WHAT NEEDS TO BE DONE: Keep every line of the data below that has the string "ASSEMBLY" and present those lines.

Image comparison data:
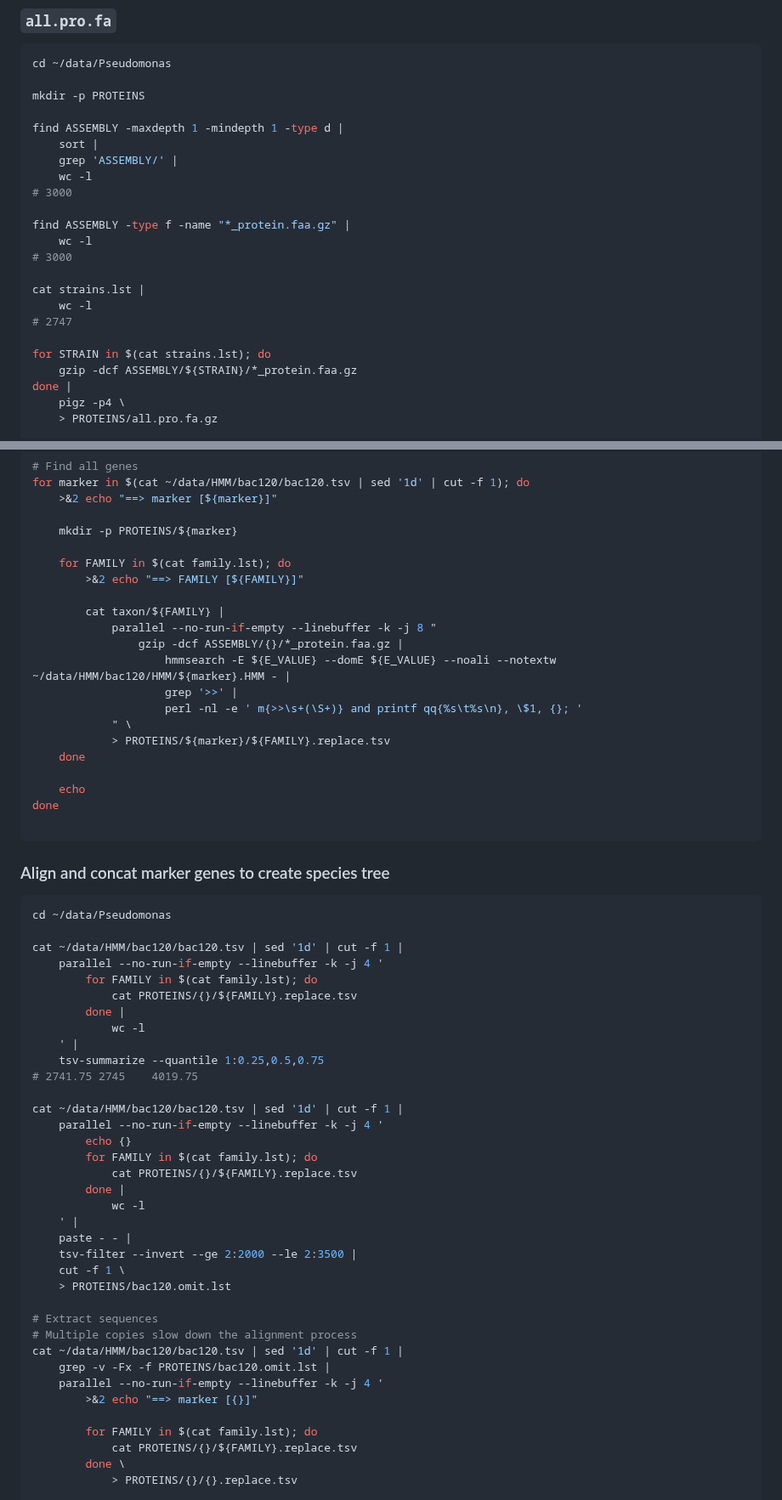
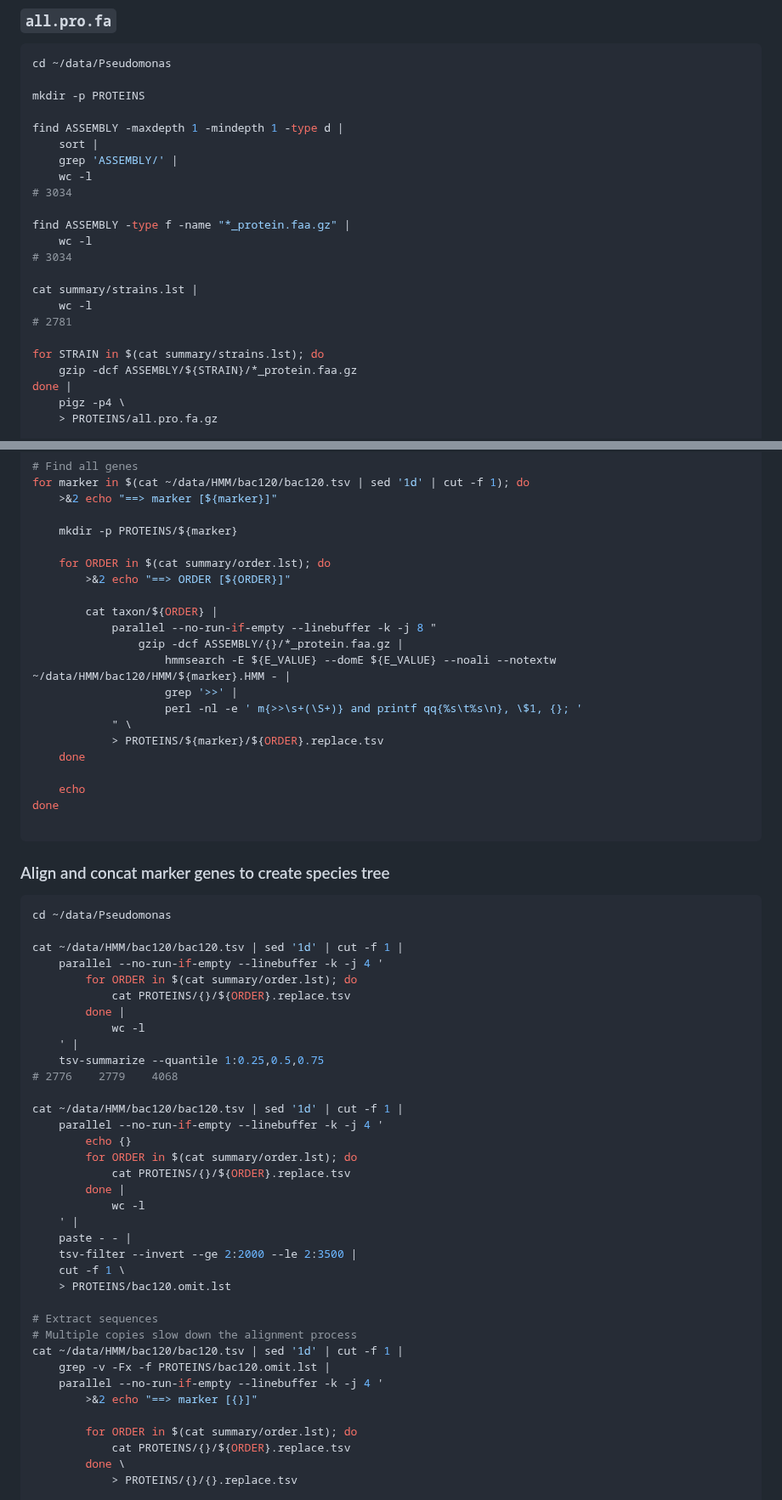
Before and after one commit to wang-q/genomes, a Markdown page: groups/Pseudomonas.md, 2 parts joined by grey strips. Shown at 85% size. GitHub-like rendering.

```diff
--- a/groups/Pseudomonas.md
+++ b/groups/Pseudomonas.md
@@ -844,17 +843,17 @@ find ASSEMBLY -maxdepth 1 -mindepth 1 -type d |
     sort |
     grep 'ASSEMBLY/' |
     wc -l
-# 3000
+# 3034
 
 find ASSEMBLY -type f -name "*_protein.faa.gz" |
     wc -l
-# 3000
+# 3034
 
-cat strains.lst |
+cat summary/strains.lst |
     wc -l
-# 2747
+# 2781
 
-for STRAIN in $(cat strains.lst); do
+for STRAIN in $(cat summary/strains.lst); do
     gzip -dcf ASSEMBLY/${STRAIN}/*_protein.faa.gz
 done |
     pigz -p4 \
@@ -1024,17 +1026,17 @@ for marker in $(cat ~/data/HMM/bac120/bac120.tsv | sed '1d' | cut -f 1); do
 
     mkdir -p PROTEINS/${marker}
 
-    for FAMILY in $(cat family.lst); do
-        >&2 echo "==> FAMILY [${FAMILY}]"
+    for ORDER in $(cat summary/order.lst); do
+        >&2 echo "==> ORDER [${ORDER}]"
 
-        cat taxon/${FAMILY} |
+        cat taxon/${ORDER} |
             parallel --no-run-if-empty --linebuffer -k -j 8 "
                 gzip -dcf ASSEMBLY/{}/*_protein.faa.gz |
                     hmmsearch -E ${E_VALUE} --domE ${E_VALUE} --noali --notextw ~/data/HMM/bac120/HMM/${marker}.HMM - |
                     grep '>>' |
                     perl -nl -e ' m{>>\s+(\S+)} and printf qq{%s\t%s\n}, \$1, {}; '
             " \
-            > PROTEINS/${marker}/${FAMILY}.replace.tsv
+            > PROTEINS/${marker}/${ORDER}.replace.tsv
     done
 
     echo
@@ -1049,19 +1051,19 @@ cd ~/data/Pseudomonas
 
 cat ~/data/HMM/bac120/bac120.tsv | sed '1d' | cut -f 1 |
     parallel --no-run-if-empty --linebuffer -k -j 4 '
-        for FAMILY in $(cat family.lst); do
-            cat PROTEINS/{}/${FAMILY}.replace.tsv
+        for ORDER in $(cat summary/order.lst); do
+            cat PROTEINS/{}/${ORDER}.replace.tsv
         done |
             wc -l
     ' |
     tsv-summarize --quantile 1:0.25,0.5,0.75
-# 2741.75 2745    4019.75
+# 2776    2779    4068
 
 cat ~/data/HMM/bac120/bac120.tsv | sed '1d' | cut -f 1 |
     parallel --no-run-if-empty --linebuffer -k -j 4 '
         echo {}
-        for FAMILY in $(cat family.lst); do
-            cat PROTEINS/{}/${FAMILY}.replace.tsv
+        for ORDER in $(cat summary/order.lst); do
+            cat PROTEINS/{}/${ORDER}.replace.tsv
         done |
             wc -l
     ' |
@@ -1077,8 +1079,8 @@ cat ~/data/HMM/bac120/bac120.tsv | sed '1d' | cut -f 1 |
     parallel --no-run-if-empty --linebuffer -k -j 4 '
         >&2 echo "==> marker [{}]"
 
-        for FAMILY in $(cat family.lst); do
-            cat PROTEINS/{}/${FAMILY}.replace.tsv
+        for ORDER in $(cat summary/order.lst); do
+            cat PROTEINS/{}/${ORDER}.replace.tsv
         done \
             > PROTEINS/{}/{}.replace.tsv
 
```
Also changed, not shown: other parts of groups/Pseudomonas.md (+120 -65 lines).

RESULT FOR THIS TASK:
@@ -844,17 +843,17 @@ find ASSEMBLY -maxdepth 1 -mindepth 1 -type d |
     grep 'ASSEMBLY/' |
 find ASSEMBLY -type f -name "*_protein.faa.gz" |
     gzip -dcf ASSEMBLY/${STRAIN}/*_protein.faa.gz
                 gzip -dcf ASSEMBLY/{}/*_protein.faa.gz |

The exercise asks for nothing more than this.